line illustration of taking a deep breathActually, it does. Most of us hardly give a thought to the way we breathe, but consider that the muscles we use to help us breathe are connected to the lumbar vertebrae. Breathing the right way can actually lead to the relaxation of the muscles in the mid and lower back, and breathing exercises can be a way for some of us to assist in the treatment of chronic low back pain.

So, what is the right way to breathe?

What’s key to relaxing our spinal muscles is a full exhale. When we do this, our rib cage drops down away from our chin and our diaphragm relaxes. In this way, we have created a dome shape inside of our rib cage. This muscular dome, even when it’s relaxed, provides support for the rib cage. So, when we exhale completely, our upper back and neck muscles get a break and lengthen out, and the rib cage just floats on that diaphragm.

Conversely, improper breathing causes the rib cage to become stiff and restricts inhalation. The resulting loss of elasticity and weakness of the muscles leaves stale air inside the lungs, which restricts any fresh oxygen from entering the body, which can cause additional pain and discomfort.

Posture and Breathing

It’s generally understood that bad posture can have a negative impact on the spine. What’s not so well understood is that posture impacts the way we breathe.
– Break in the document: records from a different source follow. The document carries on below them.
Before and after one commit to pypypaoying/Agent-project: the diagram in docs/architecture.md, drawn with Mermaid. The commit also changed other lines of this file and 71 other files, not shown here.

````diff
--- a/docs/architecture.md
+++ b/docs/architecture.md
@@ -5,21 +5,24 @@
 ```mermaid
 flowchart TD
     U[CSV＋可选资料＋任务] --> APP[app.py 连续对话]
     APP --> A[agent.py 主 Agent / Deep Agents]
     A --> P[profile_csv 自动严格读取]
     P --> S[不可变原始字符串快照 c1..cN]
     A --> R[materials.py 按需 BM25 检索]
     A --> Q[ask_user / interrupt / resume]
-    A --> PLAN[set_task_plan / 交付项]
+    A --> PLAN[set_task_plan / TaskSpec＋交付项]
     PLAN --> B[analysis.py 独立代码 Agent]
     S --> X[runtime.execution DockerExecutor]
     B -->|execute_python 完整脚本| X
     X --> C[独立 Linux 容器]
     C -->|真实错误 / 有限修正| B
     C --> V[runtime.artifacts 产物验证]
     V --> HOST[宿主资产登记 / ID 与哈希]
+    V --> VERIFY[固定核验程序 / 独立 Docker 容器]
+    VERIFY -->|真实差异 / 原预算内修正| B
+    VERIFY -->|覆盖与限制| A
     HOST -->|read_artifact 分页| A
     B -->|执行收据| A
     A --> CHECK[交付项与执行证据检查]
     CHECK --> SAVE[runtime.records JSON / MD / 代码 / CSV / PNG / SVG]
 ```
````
When we spend a lot of the day in a slumped position, the diaphragm can’t descend easily, making it difficult to activate the posterior half of the diaphragm that attaches to the lower ribs and spine. But, of course, the body needs to continually pull in air to replenish its oxygen stores. To do that, it now has to call upon its backup breathing muscles around the neck and chest to help us inhale, expanding the rib cage to get air traveling down into the lungs. And these neck muscles are simply not designed to be used for the 20,000 breaths we take on an average per day. They get tired. Muscle trigger points are created that can generate headaches, as well as jaw and neck pain.
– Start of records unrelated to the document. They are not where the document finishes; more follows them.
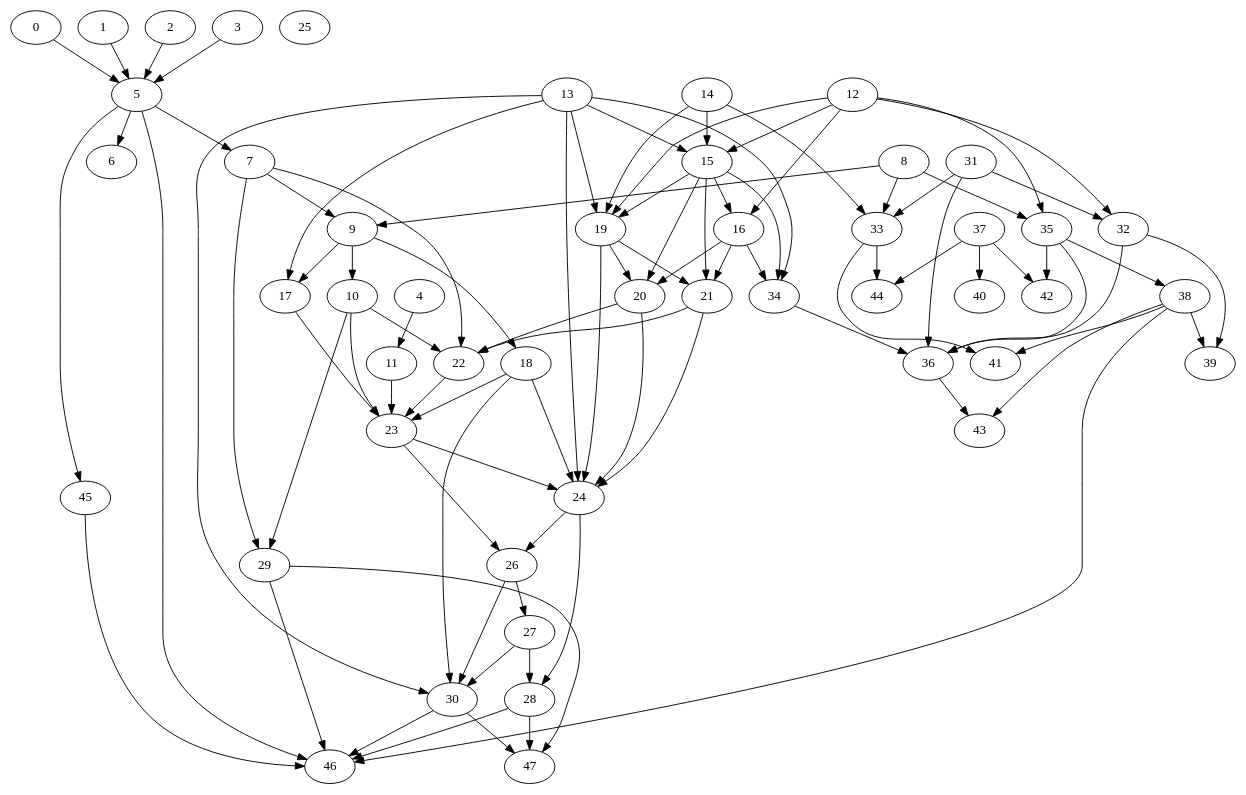
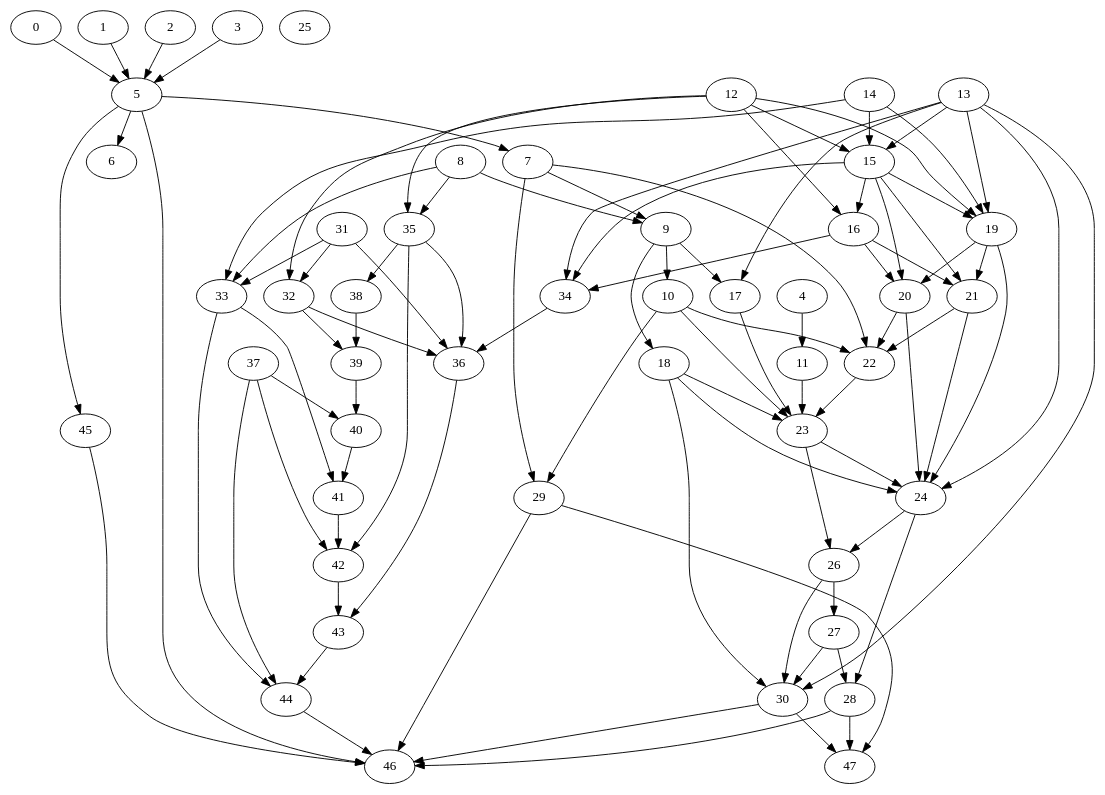
One commit to clarkfitzg/phd_research changed the diagram in codedepends/traffic/traffic.dot. Above: the diagram before and after it, drawn with Graphviz. The commit also changed 3 other files, not shown here.

```diff
--- a/codedepends/traffic/traffic.dot
+++ b/codedepends/traffic/traffic.dot
@@ -1,142 +1,145 @@
 /* Created by igraph @VERSION@ */
 digraph {
   0;
   1;
   2;
   3;
   4;
   5;
   6;
   7;
   8;
   9;
   10;
   11;
   12;
   13;
   14;
   15;
   16;
   17;
   18;
   19;
   20;
   21;
   22;
   23;
   24;
   25;
   26;
   27;
   28;
   29;
   30;
   31;
   32;
   33;
   34;
   35;
   36;
   37;
   38;
   39;
   40;
   41;
   42;
   43;
   44;
   45;
   46;
   47;
 
   0 -> 5;
   1 -> 5;
   2 -> 5;
   3 -> 5;
   4 -> 11;
   5 -> 6;
   5 -> 7;
   5 -> 45;
   5 -> 46;
   7 -> 9;
   7 -> 22;
   7 -> 29;
   8 -> 9;
   8 -> 33;
   8 -> 35;
   9 -> 10;
   9 -> 17;
   9 -> 18;
   10 -> 22;
   10 -> 23;
   10 -> 29;
   11 -> 23;
   12 -> 15;
   12 -> 16;
   12 -> 19;
   12 -> 32;
   12 -> 35;
   13 -> 15;
   13 -> 17;
   13 -> 19;
   13 -> 24;
   13 -> 30;
   13 -> 34;
   14 -> 15;
   14 -> 19;
   14 -> 33;
   15 -> 16;
   15 -> 19;
   15 -> 20;
   15 -> 21;
   15 -> 34;
   16 -> 20;
   16 -> 21;
   16 -> 34;
   17 -> 23;
   18 -> 23;
   18 -> 24;
   18 -> 30;
   19 -> 20;
   19 -> 21;
   19 -> 24;
   20 -> 22;
   20 -> 24;
   21 -> 22;
   21 -> 24;
   22 -> 23;
   23 -> 24;
   23 -> 26;
   24 -> 26;
   24 -> 28;
   26 -> 27;
   26 -> 30;
   27 -> 28;
   27 -> 30;
   28 -> 46;
   28 -> 47;
   29 -> 46;
   29 -> 47;
   30 -> 46;
   30 -> 47;
   31 -> 32;
   31 -> 33;
   31 -> 36;
   32 -> 36;
   32 -> 39;
   33 -> 41;
   33 -> 44;
   34 -> 36;
   35 -> 36;
   35 -> 38;
   35 -> 42;
   36 -> 43;
   37 -> 40;
   37 -> 42;
   37 -> 44;
   38 -> 39;
-  38 -> 41;
-  38 -> 43;
-  38 -> 46;
+  39 -> 40;
+  40 -> 41;
+  41 -> 42;
+  42 -> 43;
+  43 -> 44;
+  44 -> 46;
   45 -> 46;
 }
```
Overall, we need to understand that one of the important functions of the act of breathing is to stimulate the body to work better.  When we have good posture, the chest naturally opens up to allow space in the lungs, giving the diaphragm the room it needs to function properly. As the diaphragm comes into full expansion, all our organs are being massaged, allowing for a new supply of blood, fluid, and oxygen.
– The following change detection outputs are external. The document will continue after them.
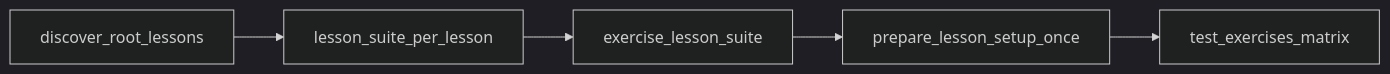
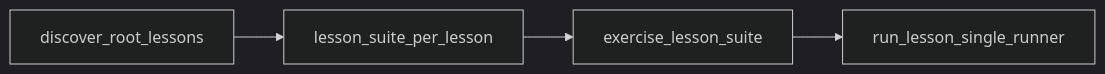
One commit to morbargig/linux-practice changed the diagram in docs/teacher-guide.md. Above: the diagram before and after it, drawn with Mermaid (dark theme). The commit also changed other lines of this file and 1 other file, not shown here.

First line of the commit message:
ci: one runner per lesson — install tooling once (drop inner exercise matrix)

````diff
--- a/docs/teacher-guide.md
+++ b/docs/teacher-guide.md
@@ -86,12 +89,10 @@
 ```mermaid
 flowchart LR
   discoverRoot[discover_root_lessons]
   lessonWave[lesson_suite_per_lesson]
   reusableRun[exercise_lesson_suite]
-  prepareLab[prepare_lesson_setup_once]
-  exercisesInner[test_exercises_matrix]
+  runLesson[run_lesson_single_runner]
   discoverRoot --> lessonWave
   lessonWave --> reusableRun
-  reusableRun --> prepareLab
-  prepareLab --> exercisesInner
+  reusableRun --> runLesson
 ```
````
So, remember to breathe deeply, inhaling and exhaling fully. Your back will thank you for it.


*Please Note: Information on this site or any recommended sites should not be used as a diagnosis or a substitute for talking with your doctor. Always talk with your doctor about diagnosis and treatment information.
Blue Distinction Center for Spine Surgery